Computerised axial tomography (CT) is an imaging modality currently in widespread use to accurately describe the precise anatomical relationships of soft internal tissues to skeletal structure. A set of CT slices (~ 50) are usually acquired for each patient’s torso. This set of CT images can then be used to construct the patient’s three-dimensional (3D) torso mesh by segmentation. In electrocardiology the diagnosis of myocardial ischaemia and infarction is dependent upon the interpretation of electrical signals measured on the body surface at the time of presentation to hospital. As the electrical current moves from the cardiac surface to the body surface, it is smoothed by the contents of the thoracic cavity. Current algorithms to interpret this surface signal incorporate the dimensions of a standard torso size and shape for an average adult male1 (model torso) which obviously has its limitations. Thus, it is required to develop an scaling algorithm2 which can account for variations in the torso size and shape of each patient, as an approach to further improve the sensitivity and specificity of the algorithm for the diagnosis of an acute coronary syndrome using calculated epicardial potentials.3,4
To develop and evaluate a scaling algorithm operating on a standard torso model (male and female) to generate the tailored human torso mesh based upon few body metrics easily taken from a particular subject under study. The scaled torso mesh will be suitable to derive tailored transfer matrices using boundary element method (BEM) or finite element method (FEM) in the inverse problem to calculate epicardial potentials from body surface potentials.
Using a standard human torso model as the seed torso, which is already available from CT images (DICOM files) construction, a scaling algorithm is required to geometrically reshape the seed torso into a tailored torso for a particular subject (male and female) based upon five specific body linear measurements. To assess the performance of the scaling algorithm, a total of 80 patients torso meshes (40 female and 40 male, with their respective 5 body measurements data) constructed from CT images will be compared with the torso generated by the scaling algorithm using the corresponding body measurements data in each patient. A torso error tolerance evaluation method will be developed and evaluated. The transfer matrix for each scaled torsos mesh (N= 80) will be computed using either BEM or FEM. This will enable the calculation of epicardial potentials from body surface electrocardiographic potentials more accordingly to each patient's body shape and size, hence the possible further improvements on the sensitivity for detecting acute myocardial infarction.4
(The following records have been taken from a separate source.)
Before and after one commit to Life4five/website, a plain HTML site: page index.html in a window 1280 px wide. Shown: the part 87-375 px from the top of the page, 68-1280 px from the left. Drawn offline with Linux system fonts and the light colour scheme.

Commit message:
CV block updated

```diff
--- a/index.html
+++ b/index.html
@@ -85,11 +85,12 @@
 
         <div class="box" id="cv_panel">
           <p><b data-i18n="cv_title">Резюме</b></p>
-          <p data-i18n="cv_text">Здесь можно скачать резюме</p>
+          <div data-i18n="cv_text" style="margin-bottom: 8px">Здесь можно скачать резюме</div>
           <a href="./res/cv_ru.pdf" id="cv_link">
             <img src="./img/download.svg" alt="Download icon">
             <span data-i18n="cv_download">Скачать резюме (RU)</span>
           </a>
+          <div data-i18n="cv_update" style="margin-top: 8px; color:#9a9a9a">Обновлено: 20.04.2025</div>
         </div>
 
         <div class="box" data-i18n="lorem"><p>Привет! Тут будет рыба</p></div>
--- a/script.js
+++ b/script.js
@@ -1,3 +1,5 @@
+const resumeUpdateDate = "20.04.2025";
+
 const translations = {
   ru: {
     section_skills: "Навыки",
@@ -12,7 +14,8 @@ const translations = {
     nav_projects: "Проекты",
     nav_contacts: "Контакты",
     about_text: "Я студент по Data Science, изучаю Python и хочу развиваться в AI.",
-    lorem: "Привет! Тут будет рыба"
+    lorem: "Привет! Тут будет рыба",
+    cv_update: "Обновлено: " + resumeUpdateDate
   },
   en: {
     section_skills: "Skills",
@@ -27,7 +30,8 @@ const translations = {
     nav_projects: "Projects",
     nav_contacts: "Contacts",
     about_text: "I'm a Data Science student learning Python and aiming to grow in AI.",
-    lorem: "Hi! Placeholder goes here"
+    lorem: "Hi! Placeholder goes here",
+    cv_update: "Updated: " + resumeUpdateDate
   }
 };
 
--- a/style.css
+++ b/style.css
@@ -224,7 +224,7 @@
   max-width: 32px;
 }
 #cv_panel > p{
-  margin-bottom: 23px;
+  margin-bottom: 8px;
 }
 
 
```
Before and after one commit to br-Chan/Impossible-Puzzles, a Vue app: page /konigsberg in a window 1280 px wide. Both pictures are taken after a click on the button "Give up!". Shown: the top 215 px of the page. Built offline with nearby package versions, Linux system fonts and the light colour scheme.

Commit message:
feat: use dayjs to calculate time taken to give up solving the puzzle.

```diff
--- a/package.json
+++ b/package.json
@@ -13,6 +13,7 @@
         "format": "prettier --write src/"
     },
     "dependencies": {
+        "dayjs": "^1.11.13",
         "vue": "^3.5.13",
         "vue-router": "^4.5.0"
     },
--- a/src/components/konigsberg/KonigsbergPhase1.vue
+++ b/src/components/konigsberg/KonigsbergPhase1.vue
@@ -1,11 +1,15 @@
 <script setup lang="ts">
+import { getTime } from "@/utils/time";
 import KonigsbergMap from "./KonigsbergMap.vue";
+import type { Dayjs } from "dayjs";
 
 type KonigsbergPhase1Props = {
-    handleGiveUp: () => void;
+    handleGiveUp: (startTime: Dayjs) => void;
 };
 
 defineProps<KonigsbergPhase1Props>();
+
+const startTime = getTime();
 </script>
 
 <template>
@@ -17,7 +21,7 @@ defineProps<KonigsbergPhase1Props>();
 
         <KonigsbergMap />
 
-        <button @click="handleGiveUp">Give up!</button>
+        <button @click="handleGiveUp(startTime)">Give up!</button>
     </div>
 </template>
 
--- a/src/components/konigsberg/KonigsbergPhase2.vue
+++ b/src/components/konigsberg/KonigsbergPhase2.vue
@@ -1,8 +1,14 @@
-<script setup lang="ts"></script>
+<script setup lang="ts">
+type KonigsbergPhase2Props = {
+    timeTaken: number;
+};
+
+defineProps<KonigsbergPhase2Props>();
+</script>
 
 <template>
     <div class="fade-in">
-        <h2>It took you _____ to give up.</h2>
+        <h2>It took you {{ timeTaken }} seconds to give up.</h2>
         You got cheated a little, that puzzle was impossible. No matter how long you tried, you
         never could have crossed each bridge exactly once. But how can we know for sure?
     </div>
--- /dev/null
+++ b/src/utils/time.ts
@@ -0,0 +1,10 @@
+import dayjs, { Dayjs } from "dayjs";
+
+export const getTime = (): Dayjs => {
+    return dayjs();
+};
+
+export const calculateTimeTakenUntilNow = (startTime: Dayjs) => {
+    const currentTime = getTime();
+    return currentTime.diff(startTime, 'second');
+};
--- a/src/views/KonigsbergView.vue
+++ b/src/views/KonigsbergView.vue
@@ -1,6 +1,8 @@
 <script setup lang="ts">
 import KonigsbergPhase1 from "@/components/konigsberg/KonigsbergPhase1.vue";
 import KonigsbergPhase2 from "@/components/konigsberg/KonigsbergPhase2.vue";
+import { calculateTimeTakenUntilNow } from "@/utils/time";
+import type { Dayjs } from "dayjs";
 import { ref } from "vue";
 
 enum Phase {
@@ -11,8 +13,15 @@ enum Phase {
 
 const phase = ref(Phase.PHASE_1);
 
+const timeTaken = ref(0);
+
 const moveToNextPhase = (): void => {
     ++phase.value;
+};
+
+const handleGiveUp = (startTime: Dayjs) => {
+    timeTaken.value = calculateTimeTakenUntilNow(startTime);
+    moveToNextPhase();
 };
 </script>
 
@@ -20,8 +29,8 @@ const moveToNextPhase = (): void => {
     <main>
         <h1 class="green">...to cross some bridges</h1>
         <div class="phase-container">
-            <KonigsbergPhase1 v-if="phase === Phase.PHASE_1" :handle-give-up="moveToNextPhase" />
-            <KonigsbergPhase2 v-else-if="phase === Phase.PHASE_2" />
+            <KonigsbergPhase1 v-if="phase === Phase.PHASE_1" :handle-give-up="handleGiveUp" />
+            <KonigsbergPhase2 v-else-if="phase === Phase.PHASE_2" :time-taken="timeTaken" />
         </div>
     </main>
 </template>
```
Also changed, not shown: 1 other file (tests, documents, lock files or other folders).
 “Inverse Epicardial ECG Mapping”, Cesar O. Navarro, PhD Thesis, University of Ulster, 2003.
 “Advanced Methodologies for Diagnosis of Cardiac Conditions”, Colin H. Jamison, PhD Thesis, University of Ulster, 2007.
 “Use of calculated epicardial potentials improves significantly the sensitivity of a diagnostic algorithm in detection of acute myocardial infarction”. C.O. Navarro, C. Owens, J. Riddell, A. McClelland, J. McC. Anderson, O. Escalona, C. Turner and A.A.J. Adgey. Journal of Electrocardiology, Vol. 36, Supp. 1, pp. 127-132, 2003.
 “Improved Detection of Acute Myocardial Infarction Using a Diagnostic Algorithm Based on Calculated Epicardial Potentials”. Colum Owens, Cesar Navarro, Anthony McClelland, John Riddell, Omar Escalona, John McC Anderson, Jennifer Adgey. International Journal of Cardiology, Volume 111, Issue 2, pp. 292-301, 2006.
First Supervisor: Escalona, OJ Prof
Second Supervisor: Finlay, DD Dr
Collaborator: Prof Jennifer Adgey (BHSCT)
Collaboration: In collaboration with Belfast Health and Social Care Trust
The project will develop and evaluate a scaling algorithm operating on a standard torso model (male and female) to generate the tailored human torso mesh based upon few body metrics easily taken from a particular subject under study. The scaled torso mesh will be suitable to derive tailored transfer matrices using boundary element method (BEM) or finite element method (FEM) in the inverse problem to calculate epicardial potentials from body surface potentials.